What is an ombudsperson?

An ombudsperson (also known as an ombudsman or ombuds) is concerned with the right of every person to be treated fairly.  The ombudsperson helps to resolve problems and conflicts at no cost to the complainant.

Ombuds offices are founded on the principles of independence, impartiality, accessibility and confidentiality.  Many have the ability to investigate and recommend and promote changes to practices and regulations, and help to hold institutions accountable. They are guided by a commitment to fair treatment and fair process.

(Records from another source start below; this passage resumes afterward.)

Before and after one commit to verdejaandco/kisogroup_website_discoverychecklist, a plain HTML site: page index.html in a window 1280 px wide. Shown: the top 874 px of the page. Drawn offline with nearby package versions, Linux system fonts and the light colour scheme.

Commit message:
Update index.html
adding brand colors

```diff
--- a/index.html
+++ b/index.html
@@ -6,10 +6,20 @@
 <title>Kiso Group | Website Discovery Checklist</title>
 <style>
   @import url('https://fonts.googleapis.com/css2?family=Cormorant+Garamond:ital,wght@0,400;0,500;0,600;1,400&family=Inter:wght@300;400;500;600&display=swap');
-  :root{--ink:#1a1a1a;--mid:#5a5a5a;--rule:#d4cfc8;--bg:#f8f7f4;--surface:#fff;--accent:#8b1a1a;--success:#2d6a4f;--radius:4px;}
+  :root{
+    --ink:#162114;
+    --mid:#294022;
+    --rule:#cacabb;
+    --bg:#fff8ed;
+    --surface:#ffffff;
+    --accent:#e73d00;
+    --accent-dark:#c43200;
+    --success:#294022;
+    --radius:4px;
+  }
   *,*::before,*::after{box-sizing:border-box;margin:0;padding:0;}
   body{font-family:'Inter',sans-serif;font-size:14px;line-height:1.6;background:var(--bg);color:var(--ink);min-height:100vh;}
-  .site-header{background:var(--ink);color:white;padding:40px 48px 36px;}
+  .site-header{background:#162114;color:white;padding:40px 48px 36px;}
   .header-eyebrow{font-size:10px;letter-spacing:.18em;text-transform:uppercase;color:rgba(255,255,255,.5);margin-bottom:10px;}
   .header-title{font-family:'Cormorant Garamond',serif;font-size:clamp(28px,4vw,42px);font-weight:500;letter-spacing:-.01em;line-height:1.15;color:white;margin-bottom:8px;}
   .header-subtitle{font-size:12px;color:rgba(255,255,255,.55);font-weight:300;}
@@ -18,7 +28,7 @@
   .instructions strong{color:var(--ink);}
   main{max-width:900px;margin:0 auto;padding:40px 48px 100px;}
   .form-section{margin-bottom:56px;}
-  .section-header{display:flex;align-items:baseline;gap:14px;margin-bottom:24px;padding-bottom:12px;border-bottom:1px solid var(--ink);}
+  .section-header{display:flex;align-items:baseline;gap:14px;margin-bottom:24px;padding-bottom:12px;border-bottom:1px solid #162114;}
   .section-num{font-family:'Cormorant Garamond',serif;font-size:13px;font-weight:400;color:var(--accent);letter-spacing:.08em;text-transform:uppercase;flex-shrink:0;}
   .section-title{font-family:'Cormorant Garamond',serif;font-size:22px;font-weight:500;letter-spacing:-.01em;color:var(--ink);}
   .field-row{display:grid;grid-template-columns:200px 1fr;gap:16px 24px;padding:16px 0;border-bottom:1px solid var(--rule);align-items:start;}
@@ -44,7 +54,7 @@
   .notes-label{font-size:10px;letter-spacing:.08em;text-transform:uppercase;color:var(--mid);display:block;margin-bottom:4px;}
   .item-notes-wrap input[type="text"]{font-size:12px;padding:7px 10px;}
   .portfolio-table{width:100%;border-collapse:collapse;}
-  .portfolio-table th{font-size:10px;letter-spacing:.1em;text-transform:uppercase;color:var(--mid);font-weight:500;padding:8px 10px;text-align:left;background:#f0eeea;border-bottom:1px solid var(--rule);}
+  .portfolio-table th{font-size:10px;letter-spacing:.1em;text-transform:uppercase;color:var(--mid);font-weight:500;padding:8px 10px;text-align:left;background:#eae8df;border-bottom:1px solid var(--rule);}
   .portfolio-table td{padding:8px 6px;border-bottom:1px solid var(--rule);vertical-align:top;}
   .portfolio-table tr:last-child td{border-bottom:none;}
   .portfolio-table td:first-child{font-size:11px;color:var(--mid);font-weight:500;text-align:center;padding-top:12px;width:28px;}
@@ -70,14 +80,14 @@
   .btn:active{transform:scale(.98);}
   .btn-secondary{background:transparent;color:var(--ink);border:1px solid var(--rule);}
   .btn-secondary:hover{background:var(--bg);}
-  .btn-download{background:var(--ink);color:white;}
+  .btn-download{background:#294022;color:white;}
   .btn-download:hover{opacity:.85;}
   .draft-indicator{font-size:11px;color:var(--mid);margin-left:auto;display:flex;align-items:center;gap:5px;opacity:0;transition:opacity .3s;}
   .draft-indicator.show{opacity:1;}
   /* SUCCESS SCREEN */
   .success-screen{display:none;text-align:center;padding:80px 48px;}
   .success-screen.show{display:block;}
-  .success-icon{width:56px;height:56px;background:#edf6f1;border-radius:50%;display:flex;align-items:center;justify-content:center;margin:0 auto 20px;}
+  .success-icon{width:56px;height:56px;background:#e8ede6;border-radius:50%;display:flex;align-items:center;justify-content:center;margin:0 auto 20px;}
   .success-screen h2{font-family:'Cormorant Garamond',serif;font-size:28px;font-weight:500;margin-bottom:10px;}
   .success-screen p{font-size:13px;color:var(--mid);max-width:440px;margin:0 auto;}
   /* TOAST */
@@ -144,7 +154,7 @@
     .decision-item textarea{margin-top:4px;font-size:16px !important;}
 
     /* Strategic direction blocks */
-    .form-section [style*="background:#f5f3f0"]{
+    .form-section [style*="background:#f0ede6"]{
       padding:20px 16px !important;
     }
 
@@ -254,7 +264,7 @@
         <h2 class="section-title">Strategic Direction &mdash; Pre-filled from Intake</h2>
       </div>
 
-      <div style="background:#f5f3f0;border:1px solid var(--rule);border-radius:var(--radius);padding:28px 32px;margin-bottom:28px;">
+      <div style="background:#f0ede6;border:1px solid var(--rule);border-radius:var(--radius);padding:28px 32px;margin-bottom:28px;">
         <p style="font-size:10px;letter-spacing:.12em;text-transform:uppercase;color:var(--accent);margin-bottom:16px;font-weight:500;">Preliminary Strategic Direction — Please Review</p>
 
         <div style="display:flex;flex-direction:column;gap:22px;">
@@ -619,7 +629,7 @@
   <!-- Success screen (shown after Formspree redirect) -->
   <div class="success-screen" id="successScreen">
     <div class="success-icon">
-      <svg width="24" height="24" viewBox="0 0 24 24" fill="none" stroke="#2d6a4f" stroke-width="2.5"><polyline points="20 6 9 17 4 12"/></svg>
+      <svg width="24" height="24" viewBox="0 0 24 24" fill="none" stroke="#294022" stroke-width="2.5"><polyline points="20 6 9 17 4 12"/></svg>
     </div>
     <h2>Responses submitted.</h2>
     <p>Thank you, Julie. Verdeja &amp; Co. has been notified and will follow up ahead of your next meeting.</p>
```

There is no standard qualification to become an ombudsperson at this time. However, certain skills are essential for an ombudsperson, including excellent listening and analytical skills, as well as a keen sense of fairness and sound judgment.   Ombudspersons come from a variety of backgrounds, such as, student services, law, social work, and academic disciplines.

What does a college or university ombudsperson do?

Currently over 40 Canadian universities and colleges have ombuds offices.  There is considerable diversity in practice with roughly 2/3 serving students only, and the remaining  third serving faculty, staff and students. The ombudsperson at a university or college may

  • investigate complaints of unfair treatment in an impartial and objective manner
  • is concerned with the rights of every person to be treated fairly
  • has the power to recommend solutions when complaints are well-founded
  • when complaints are unfounded, explains why
  • acts as a source of information and advice on rules and procedures
  • helps to identify systemic problems and weaknesses in institutional policy and practice
What if my institution doesn’t have an ombuds office yet? Why should we consider one?

An ombuds office can help your institution:

  • Convey their commitment to fair process and fair outcome
  • Promote a constructive approach to conflict resolution
  • Help avoid potentially long and costly appeals and litigation processes
  • Help formal processes run more smoothly
  • Provide a user-friendly source of information about policies, rights and avenues of redress
  • Help identify policy weaknesses and gaps in the system
How many college and university offices are there in Canada?

There are currently 41 members of ACCUO, representing 25 universities and 8 colleges.

What qualifications do you need to be an ombudsperson?

Members of ACCUO come from a variety of backgrounds – law, social work, academic disciplines, student services and other fields. At this point in time, there is no standard qualification to be an ombudsperson. However, certain skills are essential: ombudspersons are good listeners, have excellent analytical skills, and a keen sense of fairness and sound judgement.

What is the most common problem that ombudspersons handle?

The mix of cases varies somewhat from institution to institution. These differences can reflect differences in the mandates of ombuds office at different institutions – some ombudspersons deal with landlord/tenant problems, sexual harassment, or with staff and faculty problems as well as student issues. A survey of members conducted in spring 1996 revealed that complaints about teaching or course management and cases involving academic appeals were the most common for most practitioners in Canadian educational institutions.

How is an ombudsperson different from a lawyer?
  • An ombudsperson is an impartial party, not an advocate.
  • Typically an ombudsperson works with institutional policies and procedures, rather than the law.
  • There is no fee for using the services of an ombudsperson in a college or university.
  • While some ombudspersons may have legal training, this is not a requirement of the job, and even the ombudsperson with legal training refrains from acting as a lawyer and giving legal advice when serving as an ombudsperson.
Is an ombudsperson the same as a mediator?

No. Some ombudspersons have qualified as mediators through training programs, and mediation may be an approach to problem solving adopted by the individual practitioner in some cases. But while a mediator typically remains neutral throughout the mediation process in order to facilitate agreement between the parties, an ombudsperson is impartial at the outset but may come to a conclusion on the merits of a case following an investigation.